--- Exercise requirements ---
All entries must be repeated exactly; do not include the pictures.

━━━━━━━━━━

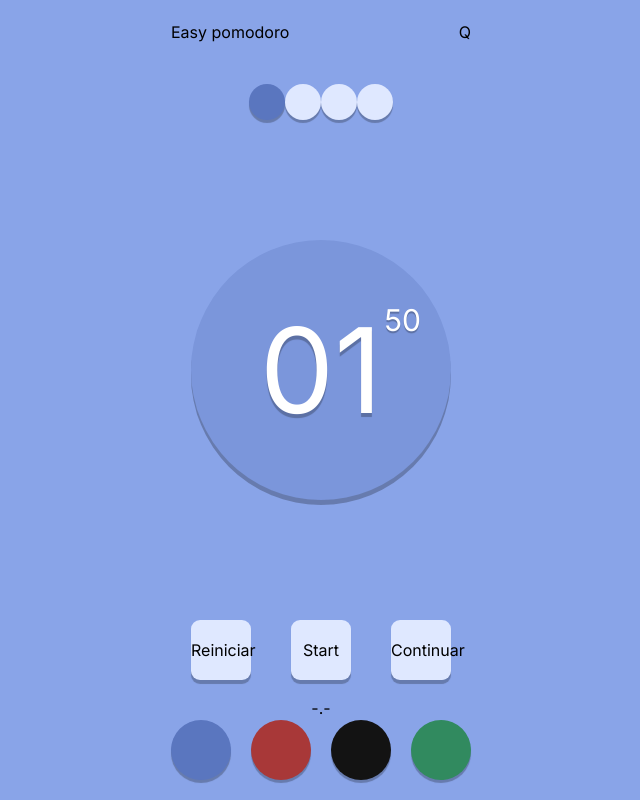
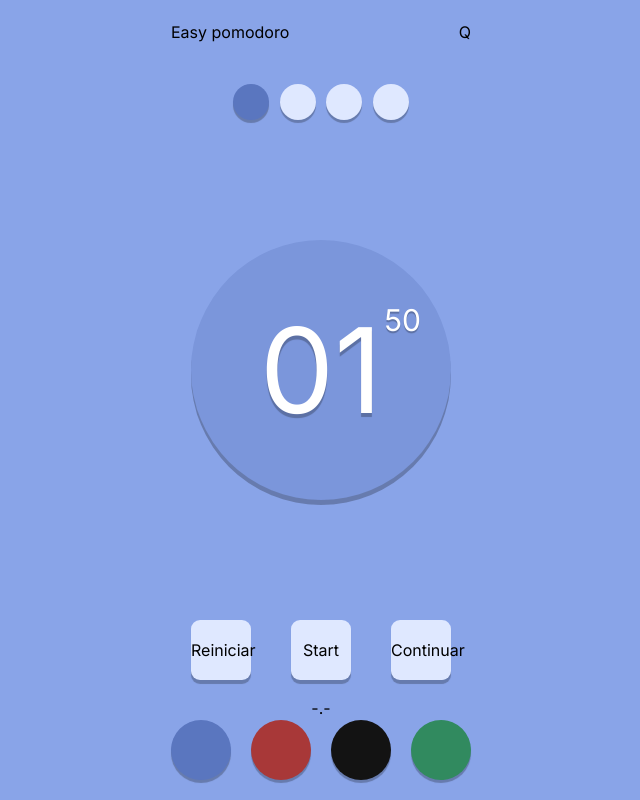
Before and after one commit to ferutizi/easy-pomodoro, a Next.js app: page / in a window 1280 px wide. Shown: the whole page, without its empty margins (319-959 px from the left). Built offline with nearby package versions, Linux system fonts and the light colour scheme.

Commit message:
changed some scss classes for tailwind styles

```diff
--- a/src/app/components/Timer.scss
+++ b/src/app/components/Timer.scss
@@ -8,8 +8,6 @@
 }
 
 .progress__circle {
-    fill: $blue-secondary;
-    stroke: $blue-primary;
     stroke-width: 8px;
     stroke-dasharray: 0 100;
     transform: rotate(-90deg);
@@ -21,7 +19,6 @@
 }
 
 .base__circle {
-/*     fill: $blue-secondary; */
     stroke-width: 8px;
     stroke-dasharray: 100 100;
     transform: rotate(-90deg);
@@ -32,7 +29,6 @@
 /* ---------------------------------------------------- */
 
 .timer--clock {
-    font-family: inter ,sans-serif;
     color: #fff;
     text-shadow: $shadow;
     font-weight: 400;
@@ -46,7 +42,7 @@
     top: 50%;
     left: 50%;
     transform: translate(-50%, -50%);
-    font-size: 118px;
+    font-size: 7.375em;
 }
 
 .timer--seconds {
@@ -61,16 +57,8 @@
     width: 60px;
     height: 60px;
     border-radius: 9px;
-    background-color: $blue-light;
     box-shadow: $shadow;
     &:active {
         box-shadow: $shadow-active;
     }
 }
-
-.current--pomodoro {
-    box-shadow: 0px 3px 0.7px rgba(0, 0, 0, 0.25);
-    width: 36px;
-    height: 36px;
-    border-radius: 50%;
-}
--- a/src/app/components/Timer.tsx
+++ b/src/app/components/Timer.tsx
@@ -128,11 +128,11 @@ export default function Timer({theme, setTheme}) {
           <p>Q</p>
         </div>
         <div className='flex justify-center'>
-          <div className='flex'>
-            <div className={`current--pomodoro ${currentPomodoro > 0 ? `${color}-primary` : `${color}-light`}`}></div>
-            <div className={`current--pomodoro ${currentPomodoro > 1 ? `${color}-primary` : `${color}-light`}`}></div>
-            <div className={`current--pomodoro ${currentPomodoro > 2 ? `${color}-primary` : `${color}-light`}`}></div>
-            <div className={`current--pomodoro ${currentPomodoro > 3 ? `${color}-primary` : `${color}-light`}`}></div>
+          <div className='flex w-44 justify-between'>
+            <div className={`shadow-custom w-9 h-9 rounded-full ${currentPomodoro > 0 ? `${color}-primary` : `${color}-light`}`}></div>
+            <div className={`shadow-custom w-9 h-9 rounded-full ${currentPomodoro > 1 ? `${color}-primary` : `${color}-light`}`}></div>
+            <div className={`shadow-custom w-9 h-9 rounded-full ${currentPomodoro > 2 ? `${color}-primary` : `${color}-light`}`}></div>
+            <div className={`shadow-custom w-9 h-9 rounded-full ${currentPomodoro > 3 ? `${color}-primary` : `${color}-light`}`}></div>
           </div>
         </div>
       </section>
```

━━━━━━━━━━

--- Solution ---
Before and after one commit to ferutizi/easy-pomodoro, a Next.js app: page / in a window 1280 px wide. Shown: the whole page, without its empty margins (319-959 px from the left). Built offline with nearby package versions, Linux system fonts and the light colour scheme.

Commit message:
changed some scss classes for tailwind styles

```diff
--- a/src/app/components/Timer.scss
+++ b/src/app/components/Timer.scss
@@ -8,8 +8,6 @@
 }
 
 .progress__circle {
-    fill: $blue-secondary;
-    stroke: $blue-primary;
     stroke-width: 8px;
     stroke-dasharray: 0 100;
     transform: rotate(-90deg);
@@ -21,7 +19,6 @@
 }
 
 .base__circle {
-/*     fill: $blue-secondary; */
     stroke-width: 8px;
     stroke-dasharray: 100 100;
     transform: rotate(-90deg);
@@ -32,7 +29,6 @@
 /* ---------------------------------------------------- */
 
 .timer--clock {
-    font-family: inter ,sans-serif;
     color: #fff;
     text-shadow: $shadow;
     font-weight: 400;
@@ -46,7 +42,7 @@
     top: 50%;
     left: 50%;
     transform: translate(-50%, -50%);
-    font-size: 118px;
+    font-size: 7.375em;
 }
 
 .timer--seconds {
@@ -61,16 +57,8 @@
     width: 60px;
     height: 60px;
     border-radius: 9px;
-    background-color: $blue-light;
     box-shadow: $shadow;
     &:active {
         box-shadow: $shadow-active;
     }
 }
-
-.current--pomodoro {
-    box-shadow: 0px 3px 0.7px rgba(0, 0, 0, 0.25);
-    width: 36px;
-    height: 36px;
-    border-radius: 50%;
-}
--- a/src/app/components/Timer.tsx
+++ b/src/app/components/Timer.tsx
@@ -128,11 +128,11 @@ export default function Timer({theme, setTheme}) {
           <p>Q</p>
         </div>
         <div className='flex justify-center'>
-          <div className='flex'>
-            <div className={`current--pomodoro ${currentPomodoro > 0 ? `${color}-primary` : `${color}-light`}`}></div>
-            <div className={`current--pomodoro ${currentPomodoro > 1 ? `${color}-primary` : `${color}-light`}`}></div>
-            <div className={`current--pomodoro ${currentPomodoro > 2 ? `${color}-primary` : `${color}-light`}`}></div>
-            <div className={`current--pomodoro ${currentPomodoro > 3 ? `${color}-primary` : `${color}-light`}`}></div>
+          <div className='flex w-44 justify-between'>
+            <div className={`shadow-custom w-9 h-9 rounded-full ${currentPomodoro > 0 ? `${color}-primary` : `${color}-light`}`}></div>
+            <div className={`shadow-custom w-9 h-9 rounded-full ${currentPomodoro > 1 ? `${color}-primary` : `${color}-light`}`}></div>
+            <div className={`shadow-custom w-9 h-9 rounded-full ${currentPomodoro > 2 ? `${color}-primary` : `${color}-light`}`}></div>
+            <div className={`shadow-custom w-9 h-9 rounded-full ${currentPomodoro > 3 ? `${color}-primary` : `${color}-light`}`}></div>
           </div>
         </div>
       </section>
```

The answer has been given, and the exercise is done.